▸ EXERCISE DIRECTIONS
From the first line to the last, copy the data exactly and drop the pictures.

▶

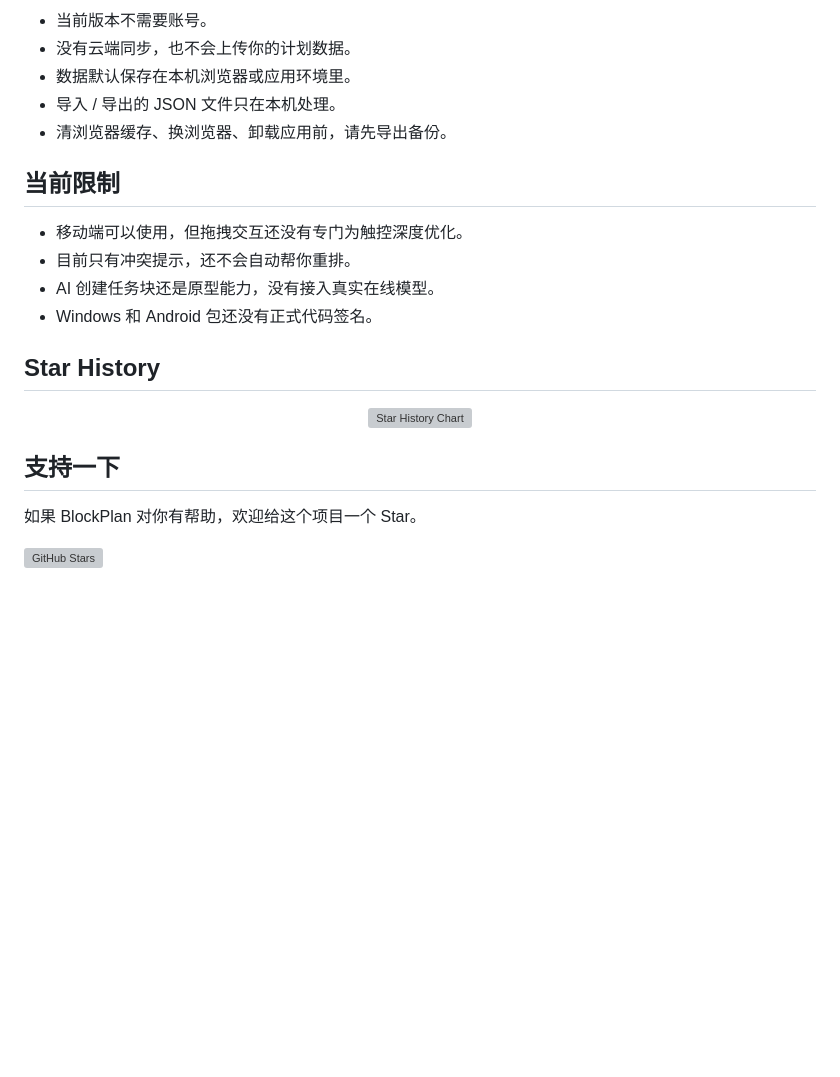
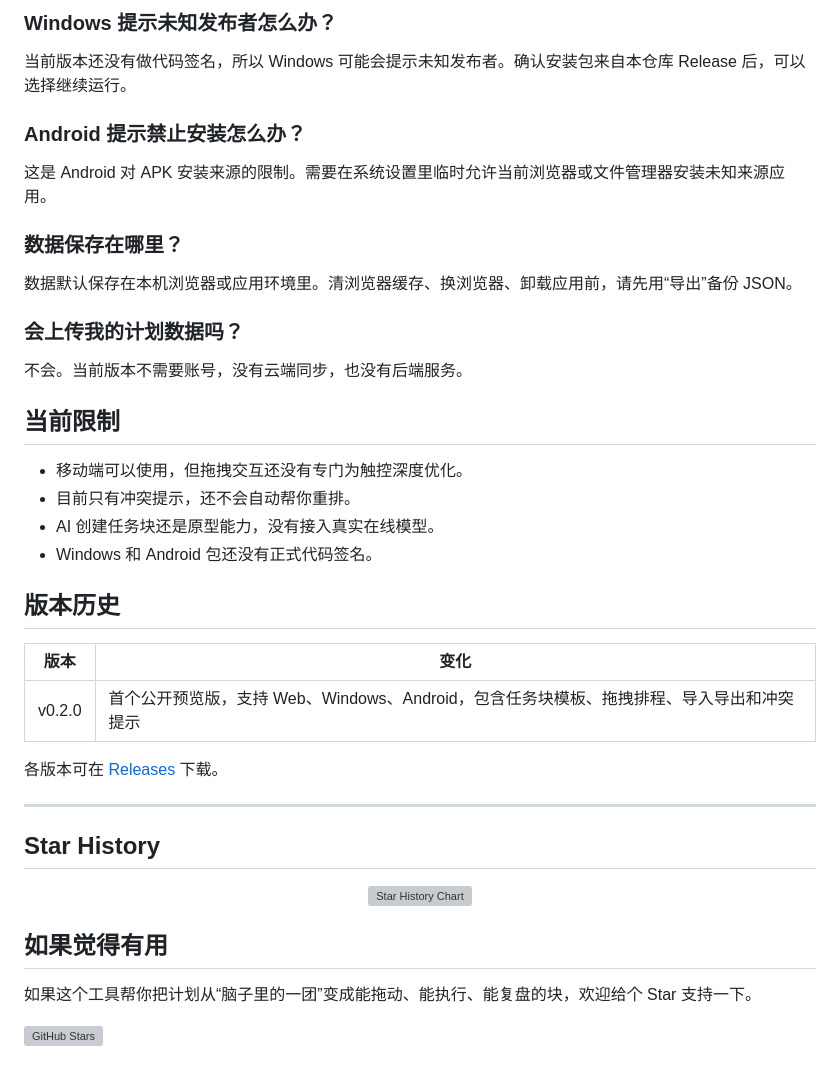
Before and after one commit to WanderLandWalker/blockplan, a Markdown page: README.md, the part around one of its changes. Rendered like a GitHub page; blank space fills up the shorter version; grey boxes are pictures that could not be loaded.

```diff
--- a/README.md
+++ b/README.md
@@ -77,9 +72,19 @@ Web 版不需要服务器，也不需要注册账号。
 
-- 当前版本不需要账号。
-- 没有云端同步，也不会上传你的计划数据。
-- 数据默认保存在本机浏览器或应用环境里。
-- 导入 / 导出的 JSON 文件只在本机处理。
-- 清浏览器缓存、换浏览器、卸载应用前，请先导出备份。
+### Windows 提示未知发布者怎么办？
+
+当前版本还没有做代码签名，所以 Windows 可能会提示未知发布者。确认安装包来自本仓库 Release 后，可以选择继续运行。
+
+### Android 提示禁止安装怎么办？
+
+这是 Android 对 APK 安装来源的限制。需要在系统设置里临时允许当前浏览器或文件管理器安装未知来源应用。
+
+### 数据保存在哪里？
+
+数据默认保存在本机浏览器或应用环境里。清浏览器缓存、换浏览器、卸载应用前，请先用“导出”备份 JSON。
+
+### 会上传我的计划数据吗？
+
+不会。当前版本不需要账号，没有云端同步，也没有后端服务。
 
 ## 当前限制
 
@@ -87,6 +92,16 @@ Web 版不需要服务器，也不需要注册账号。
 - 目前只有冲突提示，还不会自动帮你重排。
 - AI 创建任务块还是原型能力，没有接入真实在线模型。
 - Windows 和 Android 包还没有正式代码签名。
+
+## 版本历史
+
+| 版本 | 变化 |
+|:----:|------|
+| v0.2.0 | 首个公开预览版，支持 Web、Windows、Android，包含任务块模板、拖拽排程、导入导出和冲突提示 |
+
+各版本可在 [Releases](https://github.com/WanderLandWalker/blockplan/releases) 下载。
+
+---
 
 ## Star History
 
@@ -96,9 +111,9 @@ Web 版不需要服务器，也不需要注册账号。
   </a>
 </p>
 
-## 支持一下
+## 如果觉得有用
 
-如果 BlockPlan 对你有帮助，欢迎给这个项目一个 Star。
+如果这个工具帮你把计划从“脑子里的一团”变成能拖动、能执行、能复盘的块，欢迎给个 Star 支持一下。
 
 <p>
   <a href="https://github.com/WanderLandWalker/blockplan">
```
Also changed, not shown: other parts of README.md (+37 -42 lines).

◀

▸ SOLUTION
Before and after one commit to WanderLandWalker/blockplan, a Markdown page: README.md, the part around one of its changes. Rendered like a GitHub page; blank space fills up the shorter version; grey boxes are pictures that could not be loaded.

```diff
--- a/README.md
+++ b/README.md
@@ -77,9 +72,19 @@ Web 版不需要服务器，也不需要注册账号。
 
-- 当前版本不需要账号。
-- 没有云端同步，也不会上传你的计划数据。
-- 数据默认保存在本机浏览器或应用环境里。
-- 导入 / 导出的 JSON 文件只在本机处理。
-- 清浏览器缓存、换浏览器、卸载应用前，请先导出备份。
+### Windows 提示未知发布者怎么办？
+
+当前版本还没有做代码签名，所以 Windows 可能会提示未知发布者。确认安装包来自本仓库 Release 后，可以选择继续运行。
+
+### Android 提示禁止安装怎么办？
+
+这是 Android 对 APK 安装来源的限制。需要在系统设置里临时允许当前浏览器或文件管理器安装未知来源应用。
+
+### 数据保存在哪里？
+
+数据默认保存在本机浏览器或应用环境里。清浏览器缓存、换浏览器、卸载应用前，请先用“导出”备份 JSON。
+
+### 会上传我的计划数据吗？
+
+不会。当前版本不需要账号，没有云端同步，也没有后端服务。
 
 ## 当前限制
 
@@ -87,6 +92,16 @@ Web 版不需要服务器，也不需要注册账号。
 - 目前只有冲突提示，还不会自动帮你重排。
 - AI 创建任务块还是原型能力，没有接入真实在线模型。
 - Windows 和 Android 包还没有正式代码签名。
+
+## 版本历史
+
+| 版本 | 变化 |
+|:----:|------|
+| v0.2.0 | 首个公开预览版，支持 Web、Windows、Android，包含任务块模板、拖拽排程、导入导出和冲突提示 |
+
+各版本可在 [Releases](https://github.com/WanderLandWalker/blockplan/releases) 下载。
+
+---
 
 ## Star History
 
@@ -96,9 +111,9 @@ Web 版不需要服务器，也不需要注册账号。
   </a>
 </p>
 
-## 支持一下
+## 如果觉得有用
 
-如果 BlockPlan 对你有帮助，欢迎给这个项目一个 Star。
+如果这个工具帮你把计划从“脑子里的一团”变成能拖动、能执行、能复盘的块，欢迎给个 Star 支持一下。
 
 <p>
   <a href="https://github.com/WanderLandWalker/blockplan">
```
Also changed, not shown: other parts of README.md (+37 -42 lines).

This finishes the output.